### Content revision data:

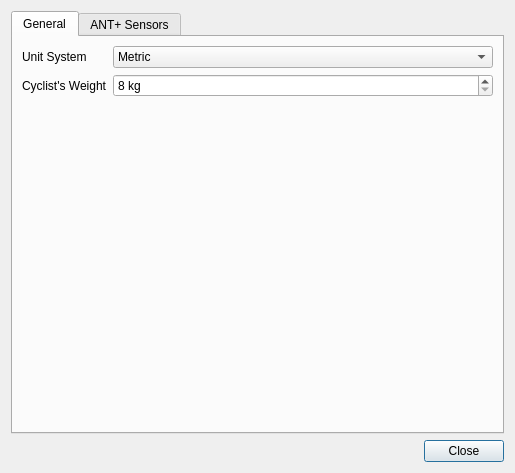
The window that indoorcycling2/settingsdialog.ui (rsippl/big-ring) describes before a commit, drawn with Qt 5.
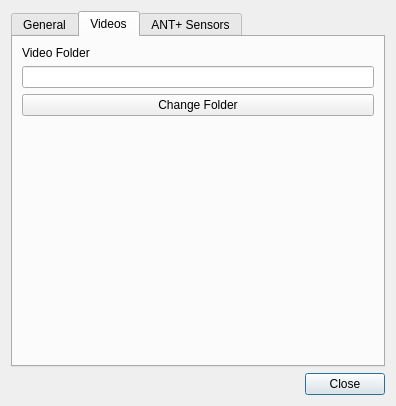
The same window after the commit. The open tabs and pages were chosen to show the change.

Commit message: Get video folder from settings.

The edit to the form file:
```diff
--- a/indoorcycling2/settingsdialog.ui
+++ b/indoorcycling2/settingsdialog.ui
@@ -9,8 +9,8 @@
    <rect>
     <x>0</x>
     <y>0</y>
-    <width>515</width>
-    <height>473</height>
+    <width>396</width>
+    <height>406</height>
    </rect>
   </property>
   <property name="sizePolicy">
@@ -49,6 +49,9 @@
        <string>General</string>
       </attribute>
       <layout class="QFormLayout" name="formLayout">
+       <property name="fieldGrowthPolicy">
+        <enum>QFormLayout::AllNonFixedFieldsGrow</enum>
+       </property>
        <item row="0" column="0">
         <widget class="QLabel" name="label">
          <property name="text">
@@ -104,6 +107,47 @@
        </item>
       </layout>
      </widget>
+     <widget class="QWidget" name="videosTab">
+      <attribute name="title">
+       <string>Videos</string>
+      </attribute>
+      <layout class="QVBoxLayout" name="verticalLayout_2">
+       <item>
+        <widget class="QLabel" name="label_4">
+         <property name="text">
+          <string>Video Folder</string>
+         </property>
+        </widget>
+       </item>
+       <item>
+        <widget class="QLineEdit" name="videoFolderLineEdit">
+         <property name="readOnly">
+          <bool>true</bool>
+         </property>
+        </widget>
+       </item>
+       <item>
+        <widget class="QPushButton" name="changeFolderButton">
+         <property name="text">
+          <string>Change Folder</string>
+         </property>
+        </widget>
+       </item>
+       <item>
+        <spacer name="verticalSpacer">
+         <property name="orientation">
+          <enum>Qt::Vertical</enum>
+         </property>
+         <property name="sizeHint" stdset="0">
+          <size>
+           <width>20</width>
+           <height>40</height>
+          </size>
+         </property>
+        </spacer>
+       </item>
+      </layout>
+     </widget>
      <widget class="QWidget" name="tab_2">
       <attribute name="title">
        <string>ANT+ Sensors</string>
```
Left out of the diff: 2 changed lines with no effect on the pictures. The commit also changes 15 other files.
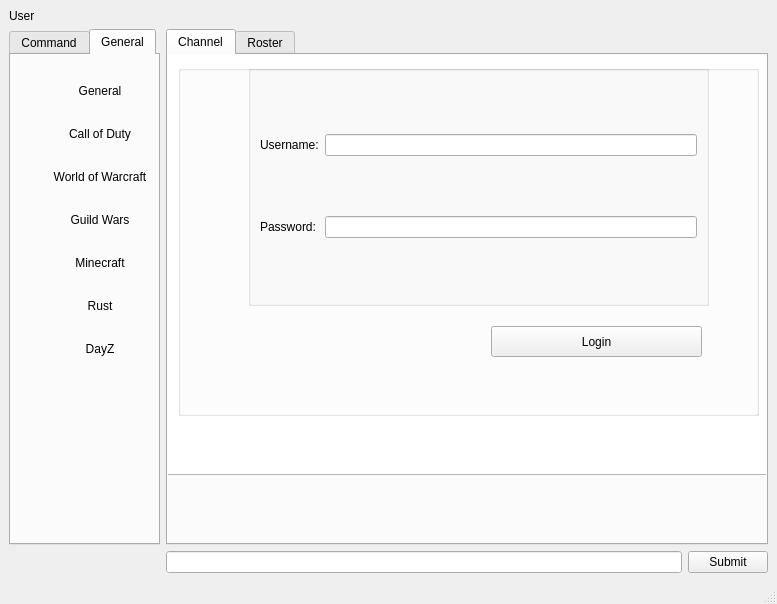
The window that designer/communicator.ui (mathomastech/HBS_Communicator) describes before a commit, drawn with Qt 5.
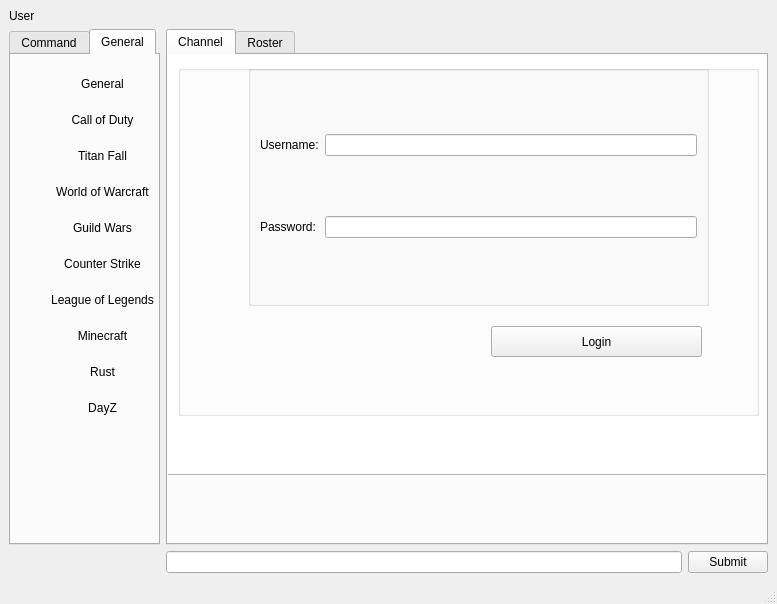
The same window after the commit. The open tabs and pages were chosen to show the change.

Patch:
```diff
--- a/designer/communicator.ui
+++ b/designer/communicator.ui
@@ -343,8 +343,8 @@
          <rect>
           <x>20</x>
           <y>10</y>
-          <width>138</width>
-          <height>315</height>
+          <width>143</width>
+          <height>366</height>
          </rect>
         </property>
         <layout class="QVBoxLayout" name="verticalLayout_3">
@@ -377,6 +377,16 @@
            </property>
           </widget>
          </item>
+         <item>
+          <widget class="QPushButton" name="tfGeneralButton">
+           <property name="text">
+            <string>Titan Fall</string>
+           </property>
+           <property name="flat">
+            <bool>true</bool>
+           </property>
+          </widget>
+         </item>
          <item>
           <widget class="QPushButton" name="wowGeneralButton">
            <property name="text">
@@ -397,6 +407,26 @@
            </property>
           </widget>
          </item>
+         <item>
+          <widget class="QPushButton" name="csGeneralButton">
+           <property name="text">
+            <string>Counter Strike</string>
+           </property>
+           <property name="flat">
+            <bool>true</bool>
+           </property>
+          </widget>
+         </item>
+         <item>
+          <widget class="QPushButton" name="lolGeneralButton">
+           <property name="text">
+            <string>League of Legends</string>
+           </property>
+           <property name="flat">
+            <bool>true</bool>
+           </property>
+          </widget>
+         </item>
          <item>
           <widget class="QPushButton" name="mcGeneralButton">
            <property name="text">
```
Left out of the diff: 50 changed lines with no effect on the pictures.
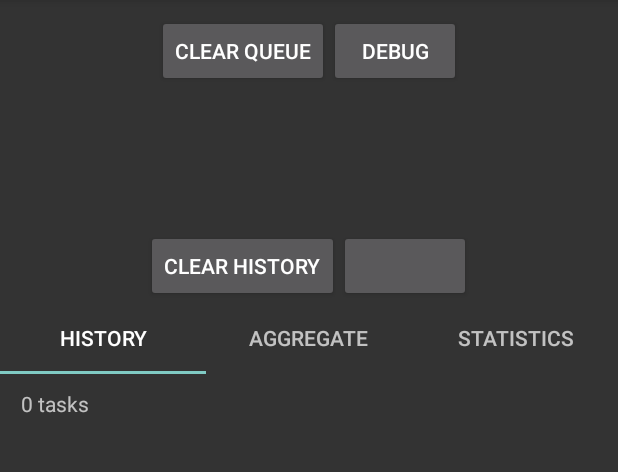
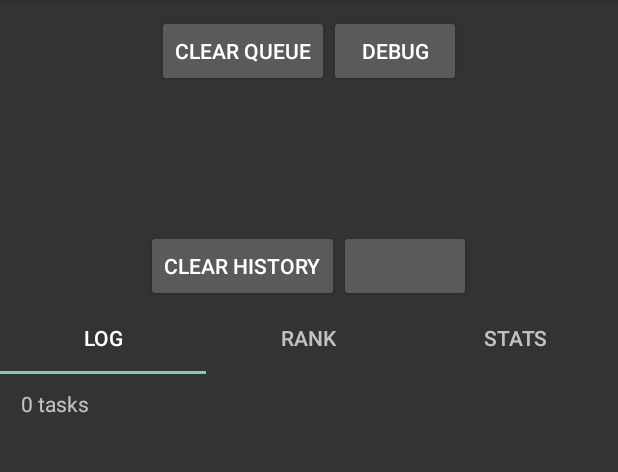
Before and after one commit to bernardorufino/android-transfer, an Android app: the screen it shows after launch (MainActivity), on a phone screen of 412 x 824 dp, the part 84-556 px from its top. Run offline under Robolectric (Android 15) with nearby library versions, the phone set to English and light mode, and no system bars; our stand-ins replace data binding.

Commit message:
Rename tabs

```diff
--- a/main/src/main/java/com/brufino/android/playground/components/main/MainActivity.java
+++ b/main/src/main/java/com/brufino/android/playground/components/main/MainActivity.java
@@ -73,9 +73,9 @@ public class MainActivity extends AppCompatActivity
         binding.setActions(new Actions());
         PagerAdapter adapter =
                 FixedFragmentsPagerAdapter.builder(getSupportFragmentManager())
-                        .add("History", HistoryFragment::new)
-                        .add("Aggregate", AggregateFragment::new)
-                        .add("Statistics", StatisticsFragment::new)
+                        .add("Log", HistoryFragment::new)
+                        .add("Rank", AggregateFragment::new)
+                        .add("Stats", StatisticsFragment::new)
                         .build();
         binding.display.setAdapter(adapter);
     }
```
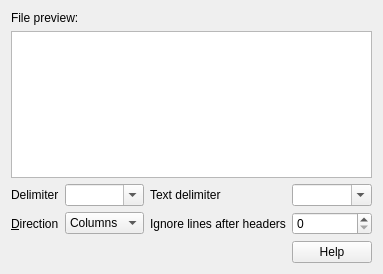
Above: dialogs/import_csv.ui from veusz/veusz before the change. Below: the same form after it.
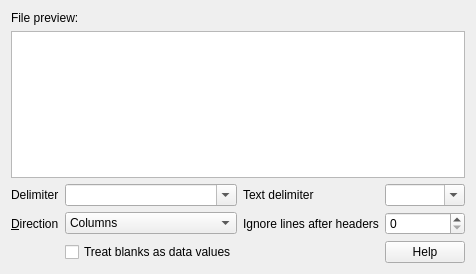
That is the form after the change. Custom widgets are drawn as their Qt base class.

Commit message: Add option to treat blanks as data items in csv files

Diff of the .ui file:
```diff
--- a/dialogs/import_csv.ui
+++ b/dialogs/import_csv.ui
@@ -115,6 +115,13 @@
        </property>
       </widget>
      </item>
+     <item row="3" column="1">
+      <widget class="HistoryCheck" name="csvblanksdatacheck">
+       <property name="text">
+        <string>Treat blanks as data values</string>
+       </property>
+      </widget>
+     </item>
     </layout>
    </item>
   </layout>
@@ -130,6 +137,11 @@
    <extends>QSpinBox</extends>
    <header>historyspinbox.h</header>
   </customwidget>
+  <customwidget>
+   <class>HistoryCheck</class>
+   <extends>QCheckBox</extends>
+   <header>historycheck.h</header>
+  </customwidget>
  </customwidgets>
  <resources/>
  <connections/>
```
The commit also changes 5 other files.
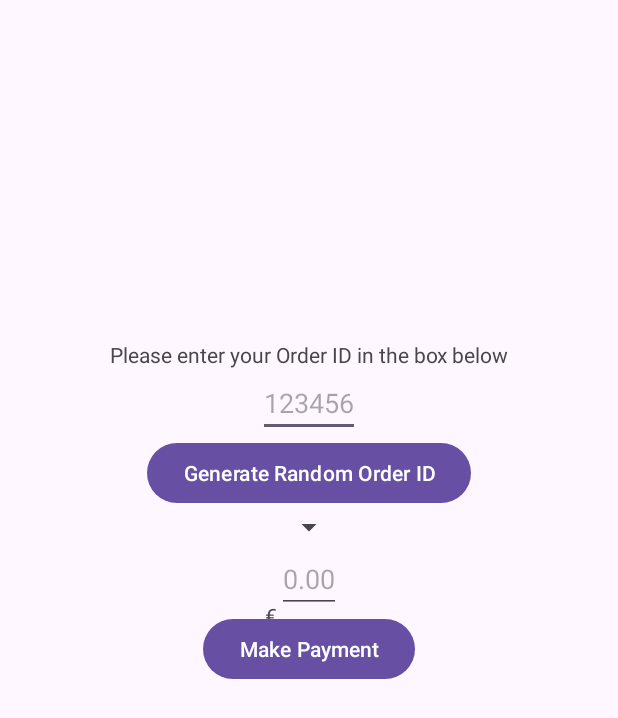
After one commit to DaveGood1995/CardServiceApp, an Android app: the fragment ReceiptFragment shown on its own in the app's theme, on a phone screen of 412 x 824 dp. The commit adds this screen. Shown: the top 718 px of the screen. Run offline under Robolectric (Android 15) with nearby library versions, the phone set to English and light mode, and no system bars.

Commit message:
fixed tlv issue, got receipts storing in db

```diff
--- /dev/null
+++ b/app/src/main/java/com/dgood/cardservicesapp/ReceiptFragment.kt
@@ -0,0 +1,47 @@
+package com.dgood.cardservicesapp
+
+import android.os.Bundle
+import androidx.fragment.app.Fragment
+import android.view.LayoutInflater
+import android.view.View
+import android.view.ViewGroup
+import android.widget.AdapterView
+import android.widget.ArrayAdapter
+import androidx.lifecycle.lifecycleScope
+import com.dgood.cardservicesapp.databinding.FragmentReceiptBinding
+import com.dgood.cardservicesapp.databinding.FragmentSecondBinding
+import com.dgood.paymenthandler.PaymentHandler
+import com.dgood.paymenthandler.ReceiptDatabaseHelper
+import com.dgood.paymenthandler.model.request.Device
+import com.dgood.paymenthandler.model.request.RequestCustomerAccount
+import com.dgood.paymenthandler.model.request.RequestOrder
+import com.dgood.paymenthandler.model.response.TransactionResponse
+import kotlinx.coroutines.Dispatchers
+import kotlinx.coroutines.launch
+import kotlinx.coroutines.withContext
+import kotlin.random.Random
+
+class ReceiptFragment : Fragment() {
+
+    private var _binding: FragmentReceiptBinding? = null
+    private val binding get() = _binding!!
+
+    private lateinit var paymentHandler: PaymentHandler
+    private lateinit var receiptDatabaseHelper: ReceiptDatabaseHelper
+
+    override fun onCreateView(
+        inflater: LayoutInflater, container: ViewGroup?,
+        savedInstanceState: Bundle?
+    ): View {
+        _binding = FragmentReceiptBinding.inflate(inflater, container, false)
+        return binding.root
+    }
+
+    override fun onViewCreated(view: View, savedInstanceState: Bundle?) {
+        super.onViewCreated(view, savedInstanceState)
+
+        paymentHandler = PaymentHandler(requireContext())
+        receiptDatabaseHelper = ReceiptDatabaseHelper(requireContext())
+
+        }
+    }
--- /dev/null
+++ b/app/src/main/res/layout/fragment_receipt.xml
@@ -0,0 +1,83 @@
+<?xml version="1.0" encoding="utf-8"?>
+<androidx.core.widget.NestedScrollView xmlns:android="http://schemas.android.com/apk/res/android"
+    xmlns:app="http://schemas.android.com/apk/res-auto"
+    xmlns:tools="http://schemas.android.com/tools"
+    android:layout_width="match_parent"
+    android:layout_height="match_parent"
+    tools:context=".SecondFragment">
+
+    <androidx.constraintlayout.widget.ConstraintLayout
+        android:layout_width="match_parent"
+        android:layout_height="match_parent"
+        android:padding="16dp">
+
+        <TextView
+            android:id="@+id/textview_second"
+            android:layout_width="wrap_content"
+            android:layout_height="wrap_content"
+            android:text="@string/please_enter_order_id"
+            app:layout_constraintBottom_toBottomOf="parent"
+            app:layout_constraintEnd_toEndOf="parent"
+            app:layout_constraintStart_toStartOf="parent"
+            app:layout_constraintTop_toTopOf="parent" />
+
+        <EditText
+            android:id="@+id/order_id_edit_text"
+            android:layout_width="wrap_content"
+            android:layout_height="wrap_content"
+            android:hint="@string/sample_id"
+            android:maxLength="6"
+            android:inputType="text"
+            app:layout_constraintTop_toBottomOf="@id/textview_second"
+            app:layout_constraintEnd_toEndOf="parent"
+            app:layout_constraintStart_toStartOf="parent"/>
+
+        <Button
+            android:id="@+id/generate_order_id_button"
+            android:layout_width="wrap_content"
+            android:layout_height="wrap_content"
+            android:text="@string/generate_id"
+            app:layout_constraintTop_toBottomOf="@id/order_id_edit_text"
+            app:layout_constraintEnd_toEndOf="parent"
+            app:layout_constraintStart_toStartOf="parent"/>
+        <Spinner
+            android:id="@+id/currency_spinner"
+            android:layout_width="wrap_content"
+            android:layout_height="wrap_content"
+            app:layout_constraintTop_toBottomOf="@id/generate_order_id_button"
+            app:layout_constraintEnd_toEndOf="parent"
+            app:layout_constraintStart_toStartOf="parent"
+            android:gravity="bottom"/>
+        <TextView
+            android:id="@+id/currency_symbol"
+            android:layout_width="wrap_content"
+            android:layout_height="wrap_content"
+            android:layout_marginTop="0dp"
+            android:text="€"
+            app:layout_constraintBottom_toBottomOf="parent"
+            app:layout_constraintEnd_toEndOf="parent"
+            app:layout_constraintEnd_toStartOf="@id/amount_edit_text"
+            app:layout_constraintTop_toBottomOf="@id/currency_spinner" />
+
+        <EditText
+            android:id="@+id/amount_edit_text"
+            android:layout_width="wrap_content"
+            android:layout_height="wrap_content"
+            android:hint="@string/sample_amount"
+            android:maxLength="6"
+            app:layout_constraintTop_toBottomOf="@id/currency_spinner"
+            app:layout_constraintEnd_toEndOf="parent"
+            app:layout_constraintStart_toStartOf="parent"/>
+
+        <Button
+            android:id="@+id/make_payment_button"
+            android:layout_width="wrap_content"
+            android:layout_height="wrap_content"
+            android:text="@string/make_payment"
+            app:layout_constraintTop_toBottomOf="@id/amount_edit_text"
+            app:layout_constraintEnd_toEndOf="parent"
+            app:layout_constraintStart_toStartOf="parent"/>
+
+
+    </androidx.constraintlayout.widget.ConstraintLayout>
+</androidx.core.widget.NestedScrollView>
```
Also changed, not shown: app/src/main/java/com/dgood/cardservicesapp/SecondFragment.kt (+15 -2 lines), paymenthandler/src/main/java/com/dgood/paymenthandler/PaymentHandler.kt (+14 -14 lines), paymenthandler/src/main/java/com/dgood/paymenthandler/ReceiptDatabaseHelper.kt (added, +78 -0 lines), paymenthandler/src/main/java/com/dgood/paymenthandler/ReceiptManager.kt (added, +24 -0 lines), paymenthandler/src/main/java/com/dgood/paymenthandler/model/response/TransactionResponse.kt (+48 -4 lines), 1 other file.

### Problem requirements:
If a line in the records contains the string "attribute", include it in the count; report that count alone.

### Response:
4